Kids near Fort Dupont Park cool off during Washington’s last bout of heat on June 21. (Jahi Chikwendiu/WASHINGTON POST)

Health departments are urging local officials and residents to take precautions to avoid heat-related illnesses as temperatures soar over the next few days. Virginia has already had three heat-related deaths so far this year, officials said.

The Maryland health department is activating its emergency heat plan starting Friday, and the plan will be in effect through Sunday. Forecasters are predicting that highs might reach the century mark in the Washington region and in much of the eastern half of the United States.

In Maryland, the state’s extreme-heat emergency plan is activated whenever heat-index values have the potential to reach or exceed 105 degrees. The District’s heat plan, already in effect, is activated when the heat index reaches 95 degrees. Virginia health officials have also posted tips online for residents to stay healthy in the heat.

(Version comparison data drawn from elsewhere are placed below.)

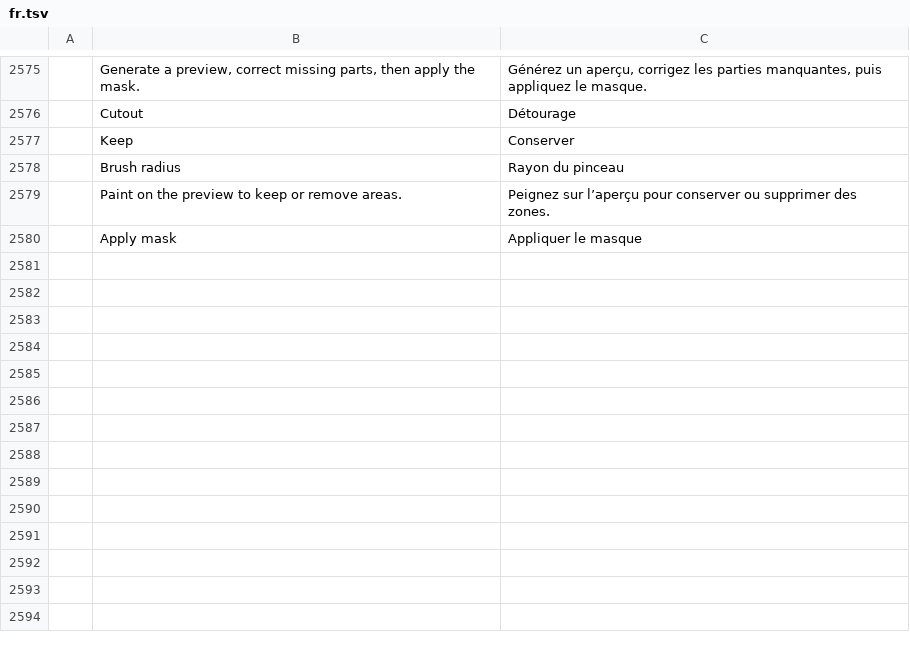
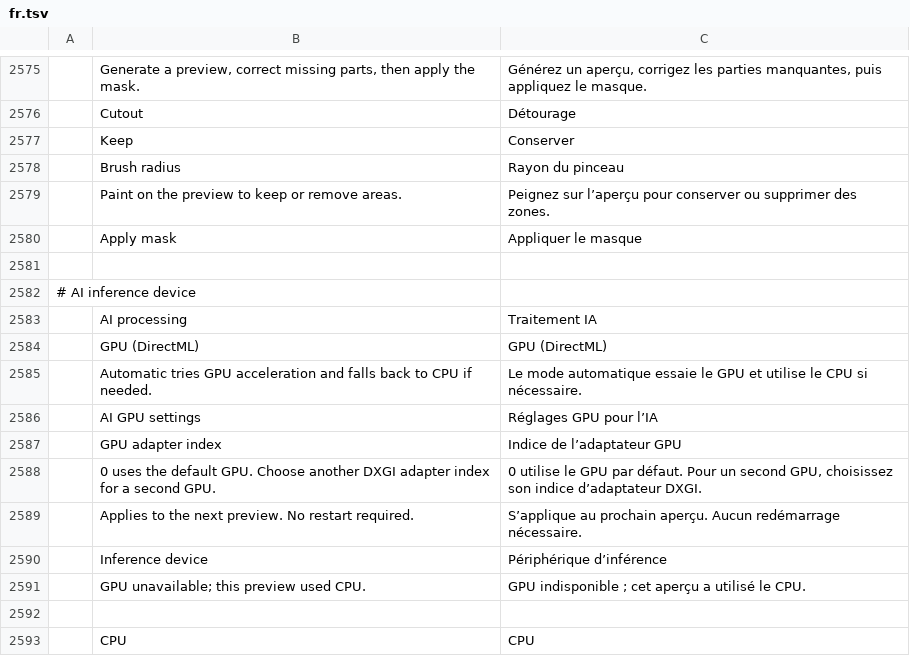
Before and after one commit to Aresgib/photocraft, a TSV file: crates/ui-egui/src/i18n/fr.tsv, drawn as a sheet; only a part is shown, gaps mark what is left out; the diff names each change by its address in the sheet, - before the commit and + after, or states it on an @@ line.

```diff
--- a/crates/ui-egui/src/i18n/fr.tsv
+++ b/crates/ui-egui/src/i18n/fr.tsv
+row 2581: (empty)
+row 2582: # AI inference device
+row 2583:  | AI processing | Traitement IA
+row 2584:  | GPU (DirectML) | GPU (DirectML)
+row 2585:  | Automatic tries GPU acceleration and falls back to CPU if needed. | Le mode automatique essaie le GPU et utilise le CPU si nécessaire.
+row 2586:  | AI GPU settings | Réglages GPU pour l’IA
+row 2587:  | GPU adapter index | Indice de l’adaptateur GPU
+row 2588:  | 0 uses the default GPU. Choose another DXGI adapter index for a second GPU. | 0 utilise le GPU par défaut. Pour un second GPU, choisissez son indice d’adaptateur DXGI.
+row 2589:  | Applies to the next preview. No restart required. | S’applique au prochain aperçu. Aucun redémarrage nécessaire.
+row 2590:  | Inference device | Périphérique d’inférence
+row 2591:  | GPU unavailable; this preview used CPU. | GPU indisponible ; cet aperçu a utilisé le CPU.
+row 2592: (empty)
+row 2593:  | CPU | CPU
```
Also changed, not shown: crates/ui-egui/src/i18n/de.tsv, crates/ui-egui/src/i18n/it.tsv, 24 other files.
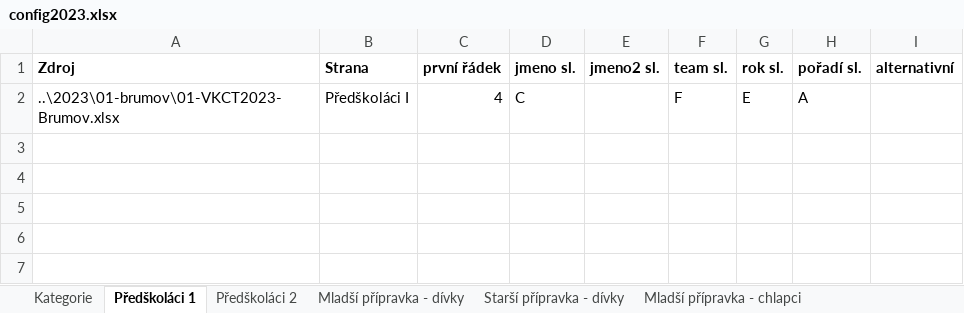
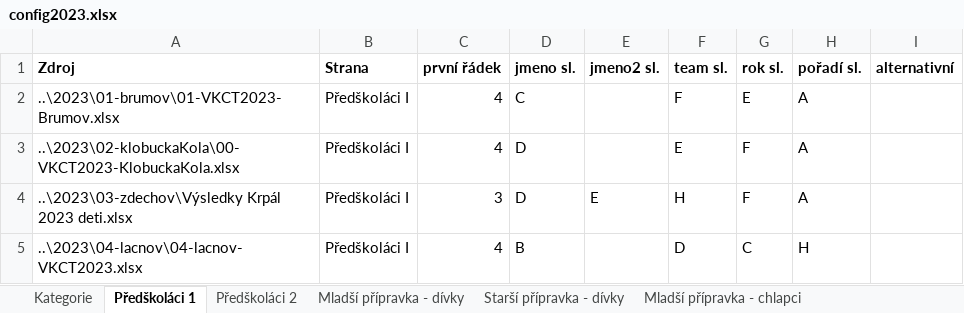
Before and after one commit to pavelchuchma/vkct, an Excel workbook: processor/config2023.xlsx, sheet Předškoláci 1, drawn as a sheet; values as stored, in another font and other column widths than the file's, no borders; the diff names each change by its address in the sheet, - before the commit and + after, or states it on an @@ line.

```diff
--- a/processor/config2023.xlsx (sheet Předškoláci 1)
+++ b/processor/config2023.xlsx (sheet Předškoláci 1)
+row 3: ..\2023\02-klobuckaKola\00-VKCT2023-KlobuckaKola.xlsx | Předškoláci I | 4 | D |  | E | F | A
+row 4: ..\2023\03-zdechov\Výsledky Krpál 2023 deti.xlsx | Předškoláci I | 3 | D | E | H | F | A
+row 5: ..\2023\04-lacnov\04-lacnov-VKCT2023.xlsx | Předškoláci I | 4 | B |  | D | C | H
```
Also changed, not shown: sheet Mladší přípravka - chlapci, sheet Starší přípravka - dívky, sheet Juniorky, sheet Starší žáci, sheet Mladší přípravka - dívky, sheet Předškoláci 2, 10 more sheets, 2023/01-brumov/01-VKCT2023-Brumov.xlsx, 10 other files.
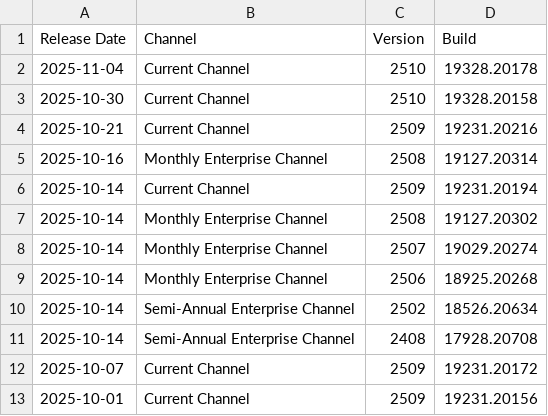
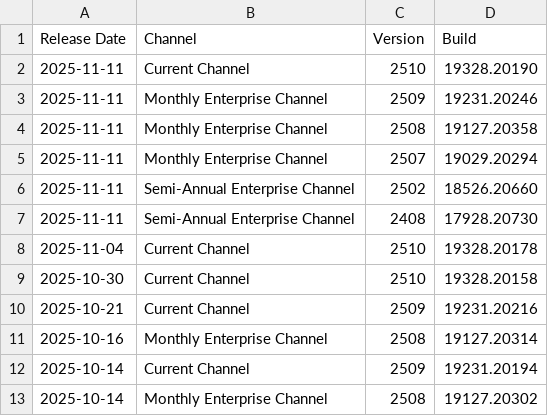
Before and after one commit to alexverboon/Feeds, a CSV file: data/office_update_history_2018-present.csv, drawn as a sheet; only a part is shown; the shorter side is filled out with more unchanged rows.

```diff
--- a/data/office_update_history_2018-present.csv
+++ b/data/office_update_history_2018-present.csv
@@ -1,2 +1,8 @@
 Release Date,Channel,Version,Build
+2025-11-11,Current Channel,2510,19328.20190
+2025-11-11,Monthly Enterprise Channel,2509,19231.20246
+2025-11-11,Monthly Enterprise Channel,2508,19127.20358
+2025-11-11,Monthly Enterprise Channel,2507,19029.20294
+2025-11-11,Semi-Annual Enterprise Channel,2502,18526.20660
+2025-11-11,Semi-Annual Enterprise Channel,2408,17928.20730
 2025-11-04,Current Channel,2510,19328.20178
```
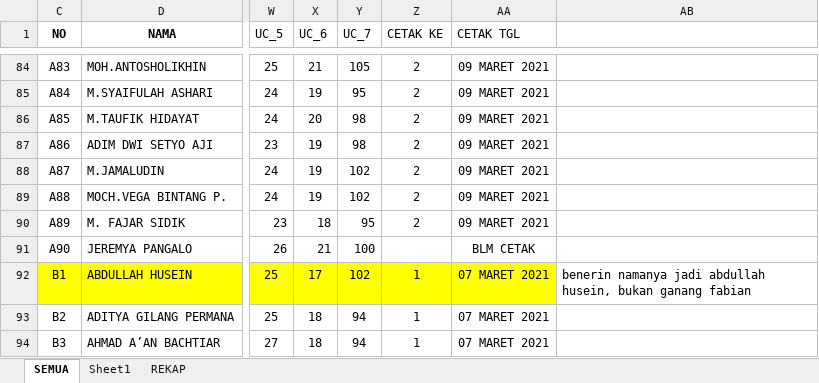
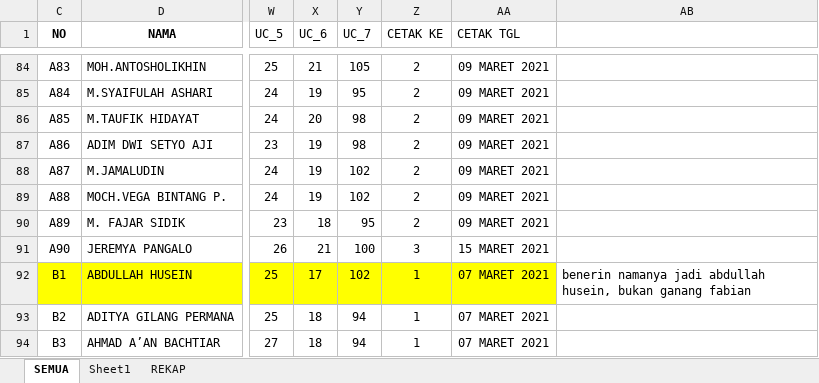
Before and after one commit to dedyhariadi/progress, an Excel workbook: 9. PDU TARUNA N(A4 KUNING) T(A4 PINK MUDA) ETO(A4 ORANGE)/UKURAN.xlsx, sheet SEMUA, drawn as a sheet; only a part is shown, gaps mark what is left out; values as stored, in another font and other column widths than the file's, no borders; the diff names each change by its address in the sheet, - before the commit and + after, or states it on an @@ line.

```diff
--- a/9. PDU TARUNA N(A4 KUNING) T(A4 PINK MUDA) ETO(A4 ORANGE)/UKURAN.xlsx (sheet SEMUA)
+++ b/9. PDU TARUNA N(A4 KUNING) T(A4 PINK MUDA) ETO(A4 ORANGE)/UKURAN.xlsx (sheet SEMUA)
-Z91 (CETAK KE): (empty)
+Z91 (CETAK KE): 3
-AA91 (CETAK TGL): BLM CETAK
+AA91 (CETAK TGL): 15 MARET 2021
```
Also changed, not shown: 4. PDH DP 3N30 (MERAH) 3T25(COKLAT MUDA) 4N31(PUTIH) 5N38(HIJAU TUA) 5T38(PINKMUDA)/UKURANS.xlsx, 6. PDH DP 4T27 (A4 PINK TUA)/UKURAN.xlsm, 5 other files.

Health officials in Maryland and the District said they were not aware of heat-related deaths this year. But heat-related deaths often are not identified as such until weeks after the fact, officials have said.

Residents should stay in air-conditioned buildings as much as possible, drink more water than usual, and avoid drinks with caffeine, alcohol and large amounts of sugar.

Groups at the greatest risk for heat-related illness include infants and young children, youth athletes, people 65 and older and people with certain medical conditions, including mental illness, diabetes and hypertension.

Heat-related illnesses include:

Heat cramps: These are short, severe cramps in the muscles of the leg, arm or abdomen that can happen during or after heavy exercise in extreme heat. Heavy sweating uses up the body’s supply of salts, which causes the cramps. Heat cramps also may be a symptom of heat exhaustion.

If you have heat cramps, officials say, you should:

●Stop all activity and sit quietly in a cool place.

●Drink water, a sports drink or other drinks that do not contain caffeine or alcohol.

●Do not resume activity for a few hours after the cramps subside, because heat cramps can lead to heat exhaustion or heat stroke.

●Get medical help if the cramps do not go away in one hour.

Heat exhaustion: This occurs when a person spends time in a hot environment without drinking enough fluids. Symptoms include extreme thirst, fatigue, weakness, clammy skin, nausea or vomiting, and rapid breathing.

For heat exhaustion, you should:

●Drink water or other cool drinks with no alcohol or caffeine.


●Take a cool shower or bath.

●Go to an air-conditioned environment.

●Wear lightweight clothing.

Heat stroke: The most serious heat-related illness, heat stroke occurs when the body’s temperature rises too rapidly — to as much as 106 degrees Fahrenheit or higher within 10 to 15 minutes. Heat stroke can cause death or permanent disability if emergency treatment is not provided. Symptoms of heat stroke include red, hot and dry skin, no sweating and a rapid, weak pulse.

For heat stroke, officials advise that victims be taken to a shady or cool area and emergency medical assistance be called immediately. Until medical assistance arrives, do the following:

●Cool the victim as quickly as possible with a cool bath or shower or a spray of cool water from a garden hose. Or, wrap the victim in a cool, wet sheet.

●Check the body temperature often and continue cooling efforts until its temperature drops to 101 to 102 degrees Fahrenheit.

●Give the victim water or other nonalcoholic fluids.